At a time when inflation seems to be on the nation’s radar, it’s no surprise that Blue Cross and Blue Shield of North Carolina would tout that members in the healthcare plans it offers in the Affordable Care Act (ACA) marketplace will actually see their premiums decrease by 4% in 2024 compared to this year.

The rates, approved by the North Carolina Department of Insurance, “will lower total premiums by an estimated $130 million and reflects Blue Cross NC’s commitment to creating sustainable health plans that are more affordable for all,” according to a Blue Cross NC press release.

Tunde Sotunde, M.D., CEO and president of Blue Cross NC, said in the press release that “our rates for an individual ACA health plan are actually 5% lower than they were in 2018, despite the rising costs of healthcare and overall inflation in the U.S. As the only not-for-profit insurer in all 100 counties of the state, we are bringing savings directly to our members to make their healthcare more affordable.”

The cost of members’ collective medical and pharmacy claims determines premium rates, and they can vary depending on location, members’ ages or what plan they belong to. The amount of federal subsidies also matter, and the Centers for Medicare & Medicaid Services makes that determination for ACA plans each October.

An analysis in July by the American Academy of Actuaries warned about factors that could very well drive up costs for ACA premiums, such as inflation, the end of the COVID public health emergency and exactly how small employers might react to rising healthcare costs.

If more small employers become self-insured—a trend noted in a recent study by the Employee Benefit Research Institute—or small employers seek out other options, such as level-funded plans and purchasing associations, that could increase the morbidity of individuals remaining in the ACA plans and drive up premiums.

However, the study by the American Academy of Actuaries also noted there will be a lot of geographic variability when it comes to premium amounts for ACA plans.

The Blue Cross NC press release said that about 85% of the plan’s “current customers with individual ACA plans qualify for subsidies for their 2024 plans.
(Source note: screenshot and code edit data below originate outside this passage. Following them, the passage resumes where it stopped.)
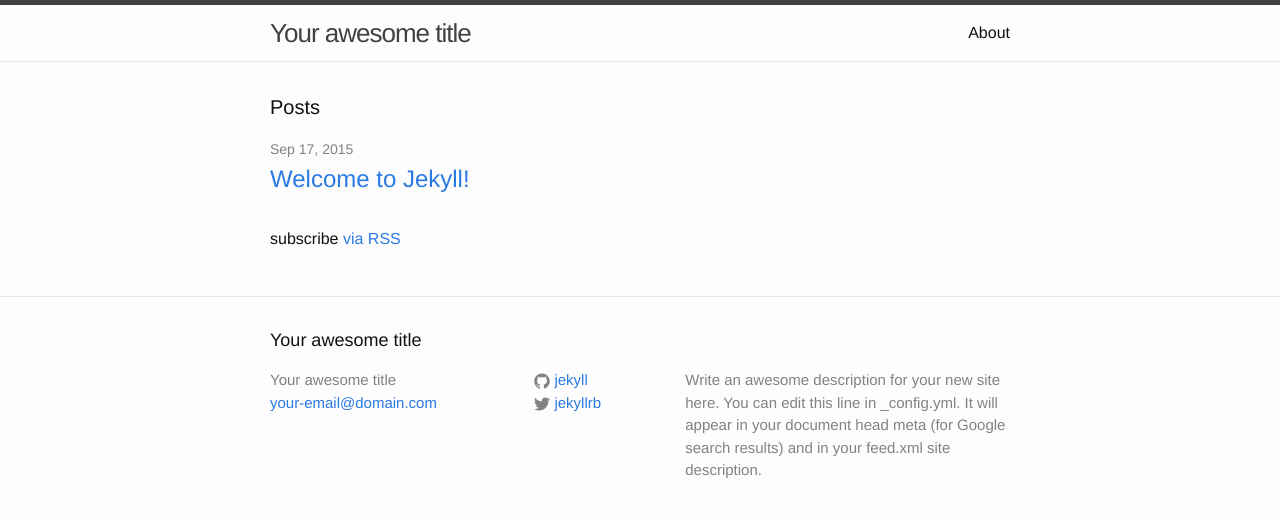
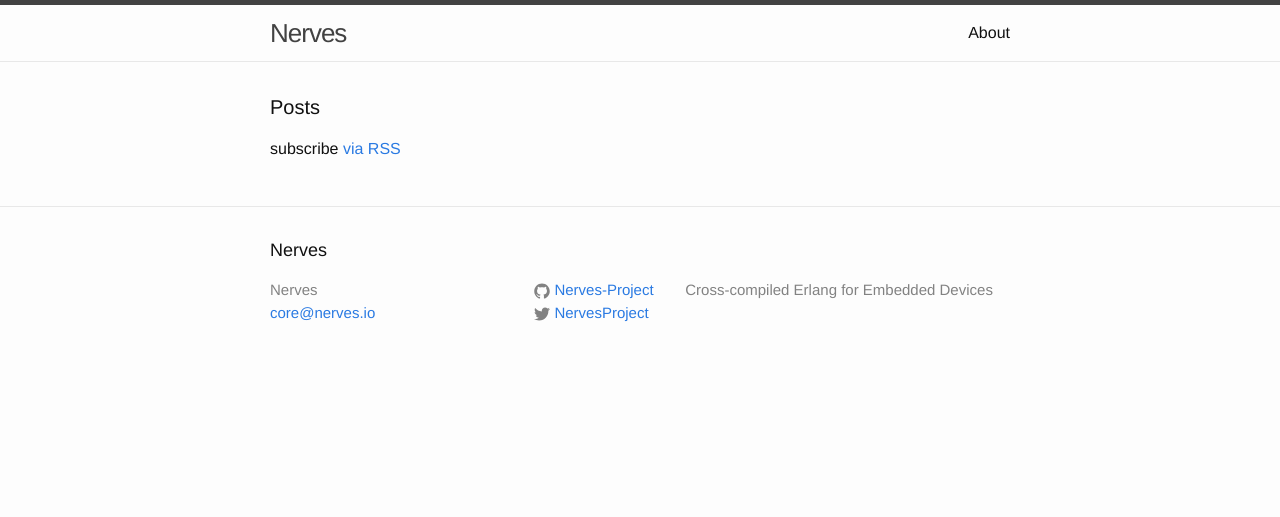
Before and after one commit to nerves-project-attic/nerves.github.io, a Jekyll site: the page built from index.html, in a window 1280 px wide. Shown: the top 517 px of the page. Built offline with Jekyll 4.4.1, drawn with Linux system fonts in a browser that asks for light colours.

Commit message:
Updated description and site information

```diff
--- a/_config.yml
+++ b/_config.yml
@@ -1,14 +1,12 @@
 # Site settings
-title: Your awesome title
-email: your-email@domain.com
+title: Nerves
+email: core@nerves.io
 description: > # this means to ignore newlines until "baseurl:"
-  Write an awesome description for your new site here. You can edit this
-  line in _config.yml. It will appear in your document head meta (for
-  Google search results) and in your feed.xml site description.
+  Cross-compiled Erlang for Embedded Devices
 baseurl: "" # the subpath of your site, e.g. /blog/
-url: "http://yourdomain.com" # the base hostname & protocol for your site
-twitter_username: jekyllrb
-github_username:  jekyll
+url: "http://nerves.io" # the base hostname & protocol for your site
+twitter_username: NervesProject
+github_username:  Nerves-Project
 
 # Build settings
 markdown: kramdown
```
Also changed, not shown: _posts/2015-09-17-welcome-to-jekyll.markdown (deleted, +0 -25 lines).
Subsidies vary by plan and household income. The federal American Rescue Plan Act expanded these subsidies to more individuals, lowering premiums to no more than 8.5% of customers’ household incomes. In 2022, these expanded subsidies were extended for three years, through the federal Inflation Reduction Act.”
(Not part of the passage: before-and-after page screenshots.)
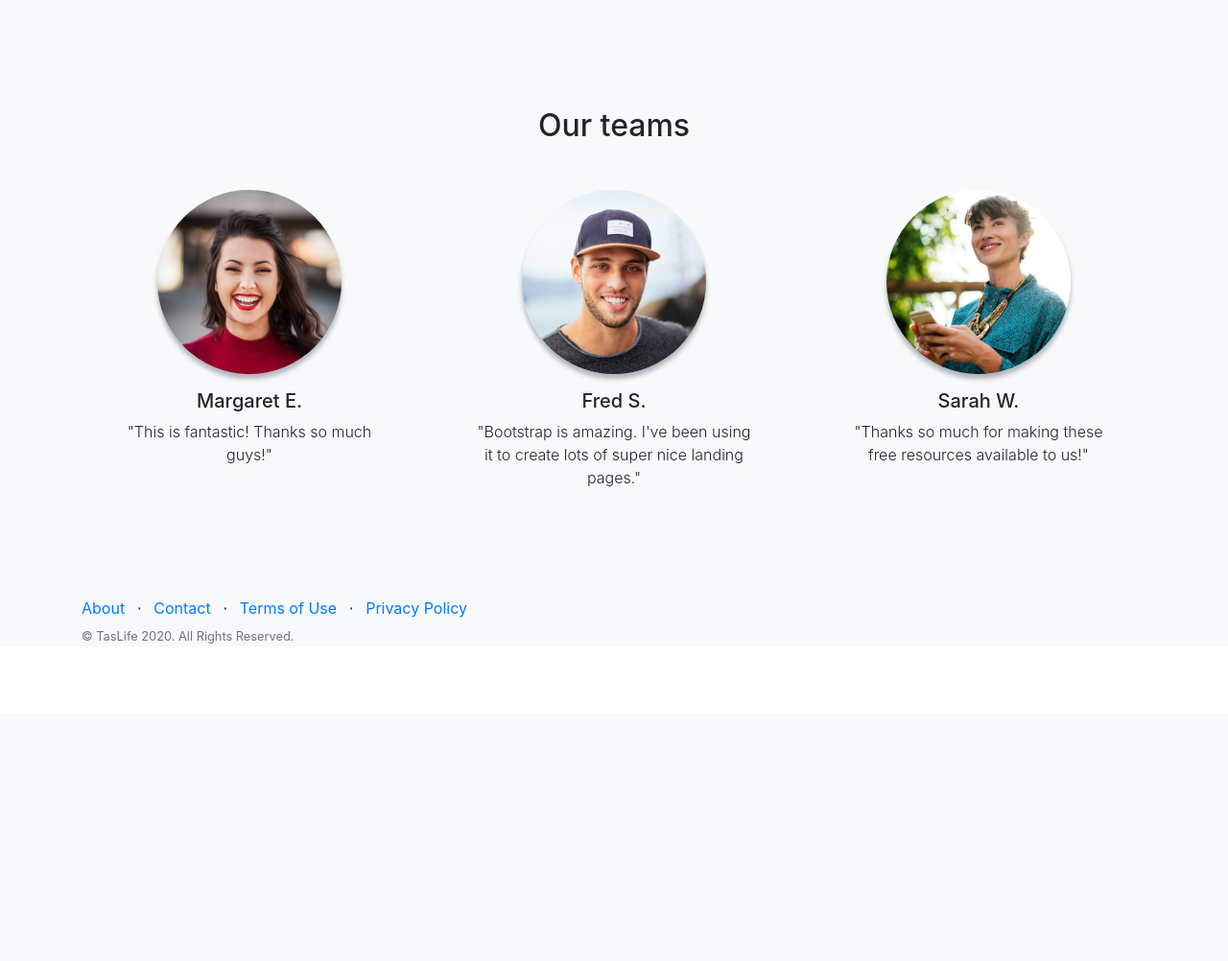
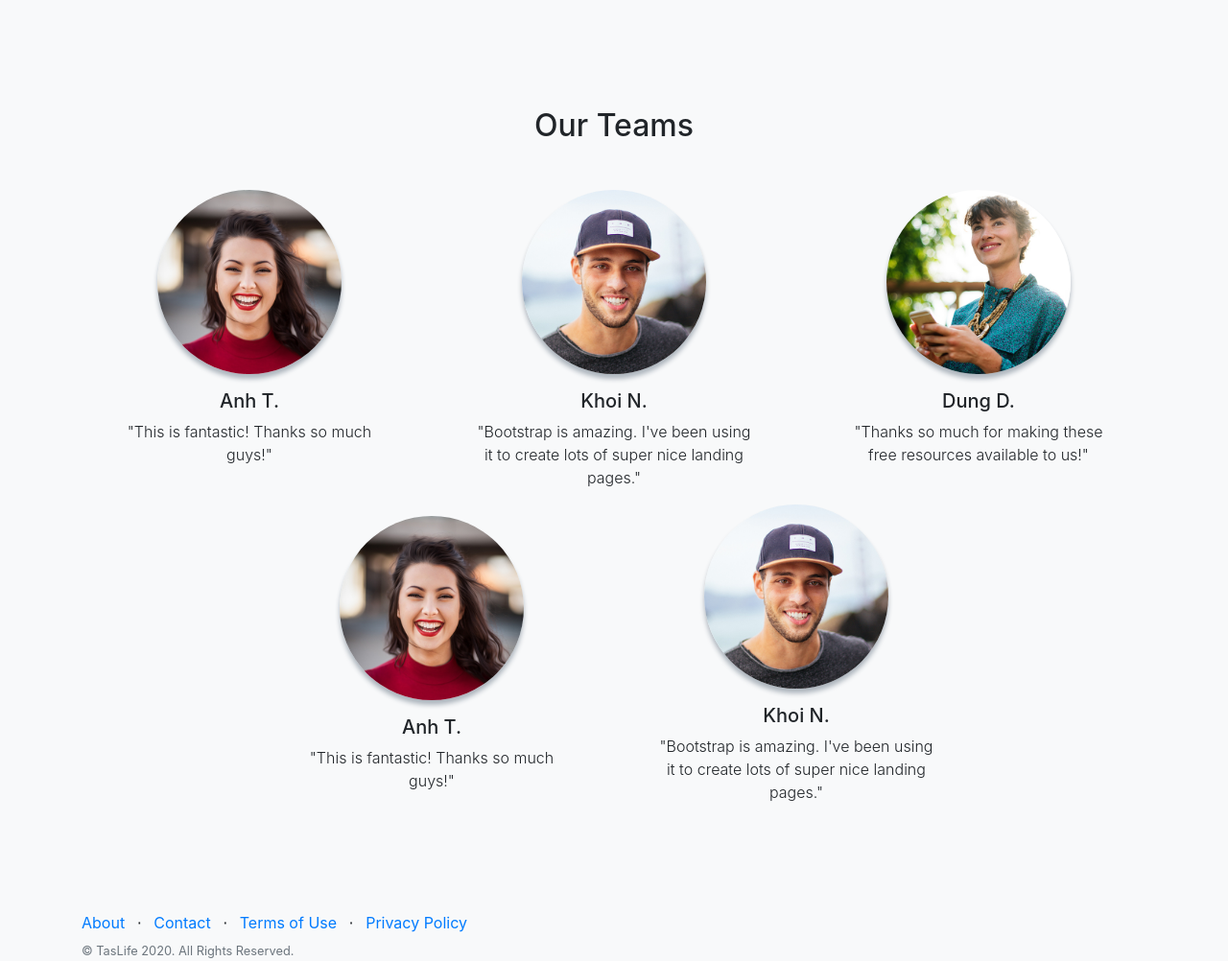
Before and after one commit to anhtran304/govhack2020, a Django app: page / in a window 1280 px wide. Shown: the part 56-1058 px from the top of the page at 96% size. Before the commit the page ends 727 px from the top, so only its background shows below. Run offline with Django 3.2, Linux system fonts and the light colour scheme; some libraries are stand-ins or nearby versions.

Commit message:
Edited teams

```diff
--- a/hello/templates/index.html
+++ b/hello/templates/index.html
@@ -7,28 +7,48 @@
 <link href="/static/css/index.css" rel="stylesheet">
 <section class="teams text-center bg-light">
   <div class="container">
-    <h2 class="mb-5">Our teams</h2>
-    <div class="row">
+    <h2 class="mb-5">Our Teams</h2>
+    <div class="row mb-3">
       <div class="col-lg-4">
         <div class="teams-item mx-auto mb-5 mb-lg-0">
           <img class="img-fluid rounded-circle mb-3" src="/static/img/teams-1.jpg" alt="">
-          <h5>Margaret E.</h5>
+          <h5>Anh T.</h5>
           <p class="font-weight-light mb-0">"This is fantastic! Thanks so much guys!"</p>
         </div>
       </div>
       <div class="col-lg-4">
         <div class="teams-item mx-auto mb-5 mb-lg-0">
           <img class="img-fluid rounded-circle mb-3" src="/static/img/teams-2.jpg" alt="">
-          <h5>Fred S.</h5>
+          <h5>Khoi N.</h5>
           <p class="font-weight-light mb-0">"Bootstrap is amazing. I've been using it to create lots of super nice landing pages."</p>
         </div>
       </div>
       <div class="col-lg-4">
         <div class="teams-item mx-auto mb-5 mb-lg-0">
           <img class="img-fluid rounded-circle mb-3" src="/static/img/teams-3.jpg" alt="">
-          <h5>Sarah W.</h5>
+          <h5>Dung D.</h5>
           <p class="font-weight-light mb-0">"Thanks so much for making these free resources available to us!"</p>
         </div>
+      </div>
+    </div>
+    <div class="row align-items-center">
+      <div class="col-lg-2">
+      </div>
+      <div class="col-lg-4">
+          <div class="teams-item mx-auto mb-5 mb-lg-0">
+            <img class="img-fluid rounded-circle mb-3" src="/static/img/teams-1.jpg" alt="">
+            <h5>Anh T.</h5>
+            <p class="font-weight-light mb-0">"This is fantastic! Thanks so much guys!"</p>
+          </div>
+      </div>
+      <div class="col-lg-4">
+        <div class="teams-item mx-auto mb-5 mb-lg-0">
+          <img class="img-fluid rounded-circle mb-3" src="/static/img/teams-2.jpg" alt="">
+          <h5>Khoi N.</h5>
+          <p class="font-weight-light mb-0">"Bootstrap is amazing. I've been using it to create lots of super nice landing pages."</p>
+        </div>
+      </div>
+      <div class="col-lg-2">
       </div>
     </div>
   </div>
```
Blue Cross NC noted in its press release that while pharmaceutical costs grew 9.4% in 2022, Blue Cross NC held down pharmacy trend for its individual ACA market to 0.7% in 2022 and to 2.9% so far in 2023.

Overall, for Blue Cross NC, drug costs rose 5.1% per member in 2022, which plan officials say was driven by a 9% increase in the cost of specialty drugs. A Blue Cross NC spokesperson told Fierce Healthcare in an email that “this includes a 3.1% increase for fully-insured commercial business and a 9.9% increase for its Medicare Advantage business. Climbing drug costs slowed significantly in 2022, when compared to the 10% increase for drug costs and 15% increase for specialty drug costs in 2021.”
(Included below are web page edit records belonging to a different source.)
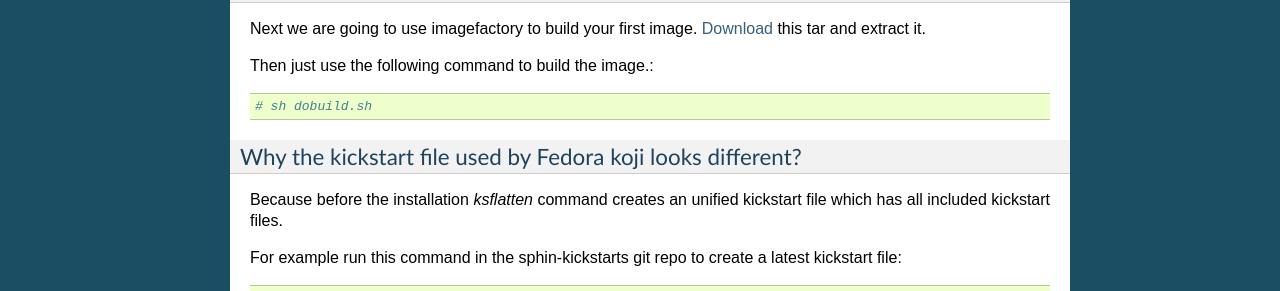
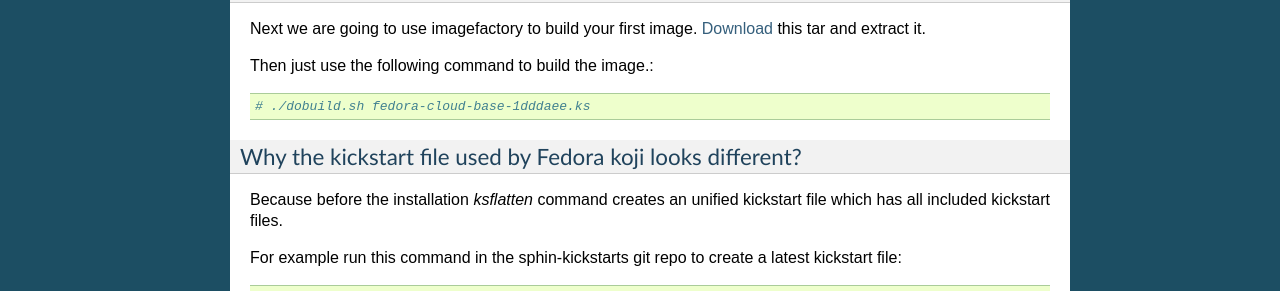
Before and after one commit to kushaldas/worknotes, a Sphinx documentation site: the page built from docs/cloudimages.rst, in a window 1280 px wide. Shown: the part 768-1059 px from the top of the page. Built offline with Sphinx 7.4.7, drawn with Linux system fonts in a browser that asks for light colours.

Commit message:
Updates dobuild.sh example.

```diff
--- a/docs/cloudimages.rst
+++ b/docs/cloudimages.rst
@@ -44,7 +44,7 @@
 
 Then just use the following command to build the image.::
 
-    # sh dobuild.sh
+    # ./dobuild.sh fedora-cloud-base-1dddaee.ks
 
 Why the kickstart file used by Fedora koji looks different?
 ###########################################################
```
Blue Cross NC officials say that in many areas in the state it collaborates with local health systems in offering plans that feature “a smaller, curated network of high-quality providers, at a lower cost than a similar broad network PPO plan,” according to the press release.

That’s one of the ways it’s battling rising drug costs: collaborating with providers and offering research and communication tools for members while negotiating with drugmakers for lower prices and backing legislation that aims to do that.

“Blue Cross NC works with employers to create comprehensive health plans that include integrated pharmacy benefits, providing simplified, coordinated coverage for employees,” the spokesperson said.

The company intends to continue to offer its Blue Local and Blue Home plans in the Triad, Triangle, and Charlotte regions of the state, with average monthly rates $100 to $200 lower than a similar PPO plan.

The company will also continue to offer its Blue Value plans with rates $70 to $90 lower than a similar plan in the Wilmington, Hickory and Gastonia areas of the state.

The press release stated that “Blue Cross NC will continue offering renewal of what are considered ‘transitional plans’ in 2024, for both individuals and small groups. These are plans purchased between March 2010, when the ACA was signed, and October 2013 when regulations went into effect. Transitional plans do not meet ACA requirements but are allowed by federal law. The plans cannot be sold to new customers.”